Irene Adler museum

Sherlockians insist that the sleuth was real and Arthur Conan Doyle was merely his chronicler, making for some great "lost papers"/ Sherlock Holmes pastiches. I was delighted by Ruth Rendell's invention, in The Keys to the Street, of an Irene Adler museum in which "the woman" for Holmes is treated as a real Edwardian figure:
"When she was in here or in the corset room, Mary often thought Irene Adler's incursions into male attire--as when she whispers 'good evening' to Holmes in Baker Street--entirely understandable. The crab in whalebone could have known comfort only in bed at night, never by day in the S-shaped whalebone stays, the buckled and webbed bodices, the crustaceous layers, and those furbelowed cartwheel hats.
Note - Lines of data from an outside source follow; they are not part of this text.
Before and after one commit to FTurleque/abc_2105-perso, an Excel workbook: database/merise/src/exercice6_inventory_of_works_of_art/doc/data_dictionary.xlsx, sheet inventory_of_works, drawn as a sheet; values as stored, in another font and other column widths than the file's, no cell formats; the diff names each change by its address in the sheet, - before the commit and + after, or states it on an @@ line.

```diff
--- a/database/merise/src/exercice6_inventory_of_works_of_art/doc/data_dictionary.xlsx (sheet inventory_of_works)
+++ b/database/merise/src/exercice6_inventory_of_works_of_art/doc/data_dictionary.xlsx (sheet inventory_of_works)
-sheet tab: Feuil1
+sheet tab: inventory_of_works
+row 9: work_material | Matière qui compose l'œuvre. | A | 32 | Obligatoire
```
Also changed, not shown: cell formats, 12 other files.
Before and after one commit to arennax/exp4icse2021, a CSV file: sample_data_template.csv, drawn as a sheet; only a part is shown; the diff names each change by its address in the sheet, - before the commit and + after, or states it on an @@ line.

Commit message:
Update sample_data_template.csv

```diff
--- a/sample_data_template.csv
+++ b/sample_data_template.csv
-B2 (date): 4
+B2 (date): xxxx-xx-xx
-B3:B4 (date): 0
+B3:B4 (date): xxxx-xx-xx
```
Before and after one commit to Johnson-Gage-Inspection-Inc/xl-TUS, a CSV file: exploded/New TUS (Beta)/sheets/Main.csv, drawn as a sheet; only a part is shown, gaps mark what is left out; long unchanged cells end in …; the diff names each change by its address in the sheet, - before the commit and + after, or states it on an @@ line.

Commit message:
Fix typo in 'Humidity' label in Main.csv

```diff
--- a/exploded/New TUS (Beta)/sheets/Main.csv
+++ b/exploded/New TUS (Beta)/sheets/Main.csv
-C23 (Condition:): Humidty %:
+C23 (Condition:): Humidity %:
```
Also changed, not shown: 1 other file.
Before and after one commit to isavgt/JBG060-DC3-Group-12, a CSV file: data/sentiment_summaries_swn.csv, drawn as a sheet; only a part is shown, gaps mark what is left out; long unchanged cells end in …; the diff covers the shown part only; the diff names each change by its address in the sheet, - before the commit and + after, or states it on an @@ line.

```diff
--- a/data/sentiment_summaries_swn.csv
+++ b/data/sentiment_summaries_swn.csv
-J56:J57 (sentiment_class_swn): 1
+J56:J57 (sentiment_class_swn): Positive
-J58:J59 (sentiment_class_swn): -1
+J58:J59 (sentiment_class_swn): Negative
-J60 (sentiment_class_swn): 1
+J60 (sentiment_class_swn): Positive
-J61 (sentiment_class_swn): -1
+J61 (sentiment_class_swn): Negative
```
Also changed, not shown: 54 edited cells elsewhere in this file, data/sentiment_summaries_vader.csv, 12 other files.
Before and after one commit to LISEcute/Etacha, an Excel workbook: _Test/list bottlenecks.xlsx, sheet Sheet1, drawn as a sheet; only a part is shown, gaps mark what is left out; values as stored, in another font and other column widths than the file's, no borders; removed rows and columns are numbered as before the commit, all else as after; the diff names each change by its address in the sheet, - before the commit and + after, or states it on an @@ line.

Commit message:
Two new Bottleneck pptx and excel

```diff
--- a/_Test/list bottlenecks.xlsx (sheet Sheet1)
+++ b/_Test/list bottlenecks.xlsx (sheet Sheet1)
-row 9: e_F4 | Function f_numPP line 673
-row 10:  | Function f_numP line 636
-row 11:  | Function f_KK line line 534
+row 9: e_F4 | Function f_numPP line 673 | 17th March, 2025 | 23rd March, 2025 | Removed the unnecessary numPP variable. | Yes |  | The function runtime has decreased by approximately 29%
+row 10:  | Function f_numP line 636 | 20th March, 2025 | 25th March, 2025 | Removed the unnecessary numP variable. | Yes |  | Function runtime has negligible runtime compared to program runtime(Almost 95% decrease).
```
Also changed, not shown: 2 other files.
Other pictures on the walls showed Edwardian women attempting to mount stairs, board trams, and manage their hats on windy days.
"They sold more copies of the Sherlock Holmes story 'A Scandal in Bohemia' (Irene as crab in whalebone on the front cover and in jacket and breeches on the back) than all the catalogs and brochures put together. A favorite place was the facsimile of Irene's drawing room, as it must have been at Briony Lodge, with the secret panel by the fireplace where the compromising photograph was kept hidden, open for all to see the secret spring. Gustav Klimt had not painted her, for he was real and she was fiction, but the mock-Klimt portrait of Irene in sequins and pearls posed against a gold-leaf screen, framed in narrow gilded wood, went back to hang on the walls of many a Midwest condo. Business was too brisk at lunchtime for Mary to leave the museum. It even looked at one point during the afternoon as if admission would have to be restricted for half an hour. But the crowd dwindled as five approached, by which time the shop had run out of calendars and Knossos scarves and Stacey was on the phone to the sales rep."

The Klimt pastiche, especially the part about "for he was real and she was fiction" in the midst of that straight-faced detail, kills me!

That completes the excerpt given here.